The Israeli Honey Board announced Tuesday, that the fires in the Gaza Belt region caused by aerial arson attacks launched by flammable kites and helium balloons have caused hundreds of thousands of Shekels worth of damage to the beehives at Kibbutz Erez and Kibbutz Yad Mordechai.
The fires completely destroyed 30 hive systems and damaged 30 more before they could be evacuated, as well as roughly 170 acres of fields surrounding them.
Despite having successfully evacuated many hives from the fields before they were destroyed, a remaining problem is the lack of an alternative location where they can be transferred to. “It’s very hard to watch fires destroy the farming lands and the beehives,” said Alon Sagron, a beekeeper from Erez who helped evacuate the endangered hives. “After much hard work, some of the hives were saved, but the main problem is that there is nowhere to place the rescued hives at the moment. Therefore, the honey production this season will take a blow.”
Ze’ev Midan, Chief Executive of the Israel Honey Board, said the inability to place beehives in burned areas can have adverse effects beyond just a decline in honey production as it will lead to bees not pollinating the fields in the area.

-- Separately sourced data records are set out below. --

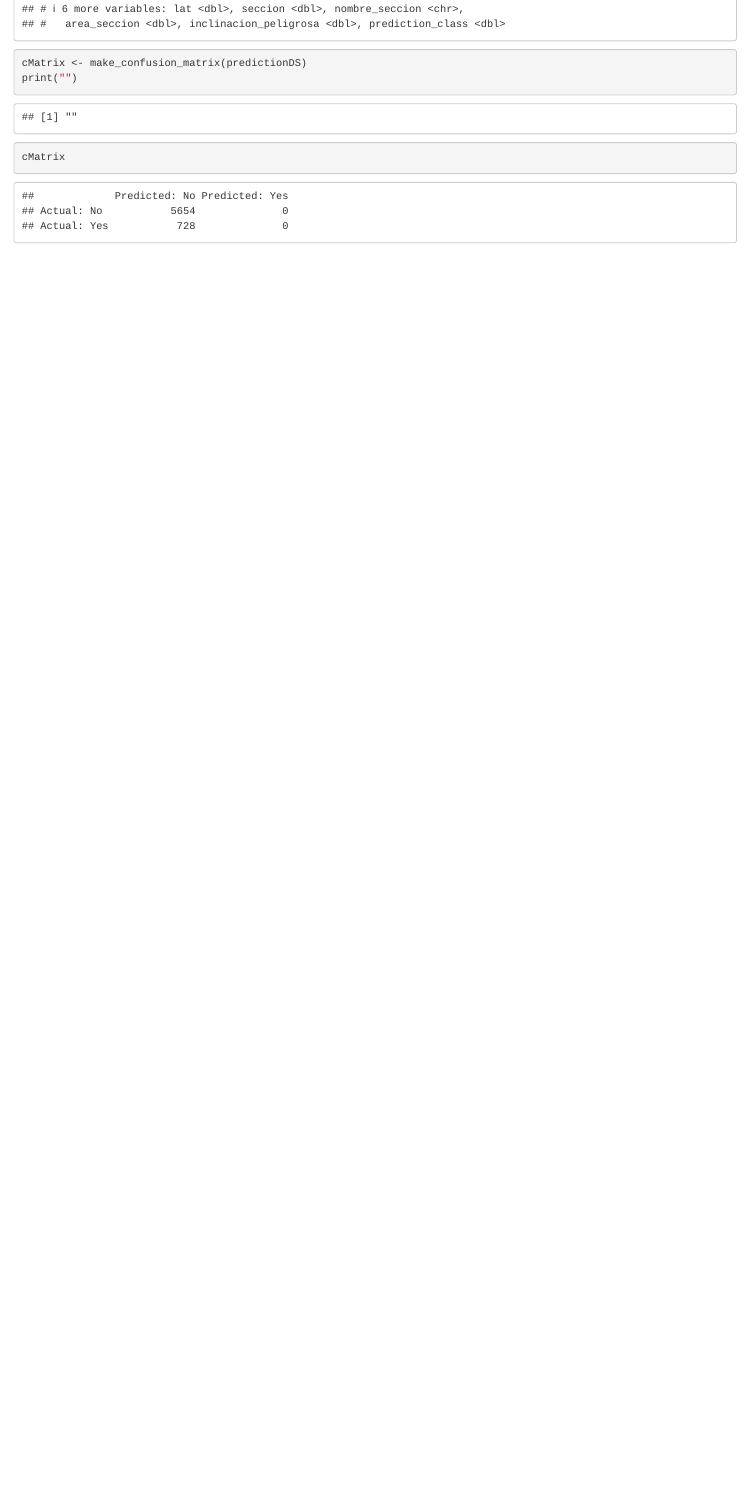
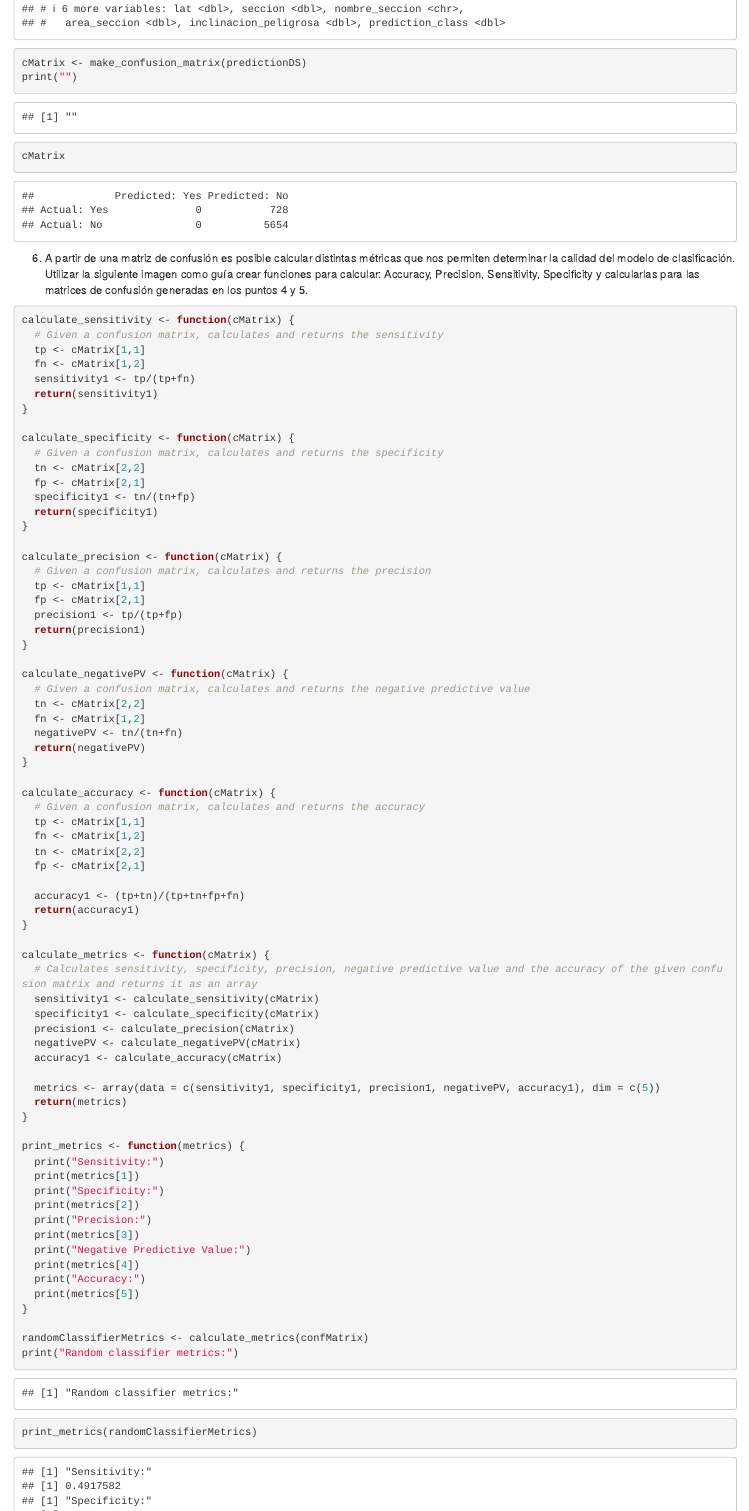
Before and after one commit to LucasEPK/ia-uncuyo-2023, an R Markdown document (tp7-ml/code/parteA.Rmd): the page in a window 1100 px wide, from 11580 px down before the commit and from 11560 px down after it, so that both start at the same text. Rendered offline with R 4.5, knitr and Pandoc, with nearby package versions; code that draws random numbers runs with fixed seeds of ours.

Commit message:
completed exercise 6 and wrote tp7-classificadores.md

````diff
--- a/tp7-ml/code/parteA.Rmd
+++ b/tp7-ml/code/parteA.Rmd
@@ -174,11 +174,10 @@
   falseNegatives <- dataframe %>%
     filter(prediction_class == 0 & prediction_class != inclinacion_peligrosa) %>%
     nrow()
-
-  matrix <- matrix(c(trueNegatives, falsePositives, falseNegatives, truePositives), nrow = 2, ncol = 2, byrow = TRUE)
+  matrix <- matrix(c(truePositives, falseNegatives, falsePositives, trueNegatives), nrow = 2, ncol = 2, byrow = TRUE)
   # specify the column names and row names of matrix
-  colnames(matrix) = c('Predicted: No','Predicted: Yes')
-  rownames(matrix) <- c('Actual: No','Actual: Yes')
+  colnames(matrix) = c('Predicted: Yes','Predicted: No')
+  rownames(matrix) <- c('Actual: Yes','Actual: No')
 
   confusionMatrix1 <- as.table(matrix)
 
@@ -230,3 +229,80 @@
 print("")
 cMatrix
 ```
+
+6. A partir de una matriz de confusión es posible calcular distintas métricas que nos permiten determinar la calidad del modelo de clasificación.
+Utilizar la siguiente imagen como guía crear funciones para calcular: Accuracy, Precision, Sensitivity, Specificity y calcularlas para las matrices de confusión generadas en los puntos 4 y 5.
+
+```{r}
+calculate_sensitivity <- function(cMatrix) {
+  # Given a confusion matrix, calculates and returns the sensitivity
+  tp <- cMatrix[1,1]
+  fn <- cMatrix[1,2]
+  sensitivity1 <- tp/(tp+fn)
+  return(sensitivity1)
+}
+
+calculate_specificity <- function(cMatrix) {
+  # Given a confusion matrix, calculates and returns the specificity
+  tn <- cMatrix[2,2]
+  fp <- cMatrix[2,1]
+  specificity1 <- tn/(tn+fp)
+  return(specificity1)
+}
+
+calculate_precision <- function(cMatrix) {
+  # Given a confusion matrix, calculates and returns the precision
+  tp <- cMatrix[1,1]
+  fp <- cMatrix[2,1]
+  precision1 <- tp/(tp+fp)
+  return(precision1)
+}
+
+calculate_negativePV <- function(cMatrix) {
+  # Given a confusion matrix, calculates and returns the negative predictive value
+  tn <- cMatrix[2,2]
+  fn <- cMatrix[1,2]
+  negativePV <- tn/(tn+fn)
+  return(negativePV)
+}
+
+calculate_accuracy <- function(cMatrix) {
+  # Given a confusion matrix, calculates and returns the accuracy
+  tp <- cMatrix[1,1]
+  fn <- cMatrix[1,2]
+  tn <- cMatrix[2,2]
+  fp <- cMatrix[2,1]
+
+  accuracy1 <- (tp+tn)/(tp+tn+fp+fn)
+  return(accuracy1)
+}
+
+calculate_metrics <- function(cMatrix) {
+  # Calculates sensitivity, specificity, precision, negative predictive value and the accuracy of the given confusion matrix and returns it as an array
+  sensitivity1 <- calculate_sensitivity(cMatrix)
+  specificity1 <- calculate_specificity(cMatrix)
+  precision1 <- calculate_precision(cMatrix)
+  negativePV <- calculate_negativePV(cMatrix)
+  accuracy1 <- calculate_accuracy(cMatrix)
+
+  metrics <- array(data = c(sensitivity1, specificity1, precision1, negativePV, accuracy1), dim = c(5))
+  return(metrics)
+}
+
+print_metrics <- function(metrics) {
+  print("Sensitivity:")
+  print(metrics[1])
+  print("Specificity:")
+  print(metrics[2])
+  print("Precision:")
+  print(metrics[3])
+  print("Negative Predictive Value:")
+  print(metrics[4])
+  print("Accuracy:")
+  print(metrics[5])
+}
+
+randomClassifierMetrics <- calculate_metrics(confMatrix)
+print("Random classifier metrics:")
+print_metrics(randomClassifierMetrics)
+print("")
````
Also changed, not shown: tp7-ml/tp7-classificadores.md (+12 -0 lines), tp7-ml/code/parteA.nb.html, tp7-ml/imgs/biggest_class_conf_matrix.PNG (added), tp7-ml/imgs/biggest_class_metrics.PNG (added), tp7-ml/imgs/random_conf_matrix.PNG (added), tp7-ml/imgs/random_metrics.PNG (added), tp7-ml/code/parteA.Rmd (6 more changed lines).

“The farmlands in the Gaza Belt are being hurt twice. Once from the fires, and the second time as a result of the beekeepers not being able to place the hives in burned areas, which leads to the farmlands not being pollinated,” Midan said. “This results in financial damage to both the farming and honey sector as well as to honey production. The hives that were placed in order to accumulate honey were destroyed or damaged beyond repair, and the ones that remain in the fields are not always accessible due to the fires.”
Last week, Treasury Secretary Moshe Kahlon announced that farmers in the Gaza Belt will receive an immediate stipend to the tune of half of all damages caused by the attacks, with the remainder to follow as soon as possible.
In a somewhat related development, TPS reported in March of 2017 that an Israeli beekeeper from Kedumim in central Samaria, had earned the first prize award for her wildflower honey in a honey tasting contest that was held in North Carolina.
Yael Farbstein, owner of Kedumim Honey, won first place in the category of the International Multi-Floral Sourced Honeys of the Black Jar Honey Tasting Contest.
“I had no idea that our honey would win,” Farbstein told Tazpit Press Service. “We saw how much people enjoy the honey here in Israel and so we sent our honey to the competition after seeing the contest publicized on the Internet.”
The annual Black Jar Honey Tasting Contest has been held for the past six years by the Center for Honeybee Research in Asheville, North Carolina. Through the contest, the center seeks to honor beekeepers and to discover quality honey varietals and blends from all parts of the world.
By: Yona Schnitzer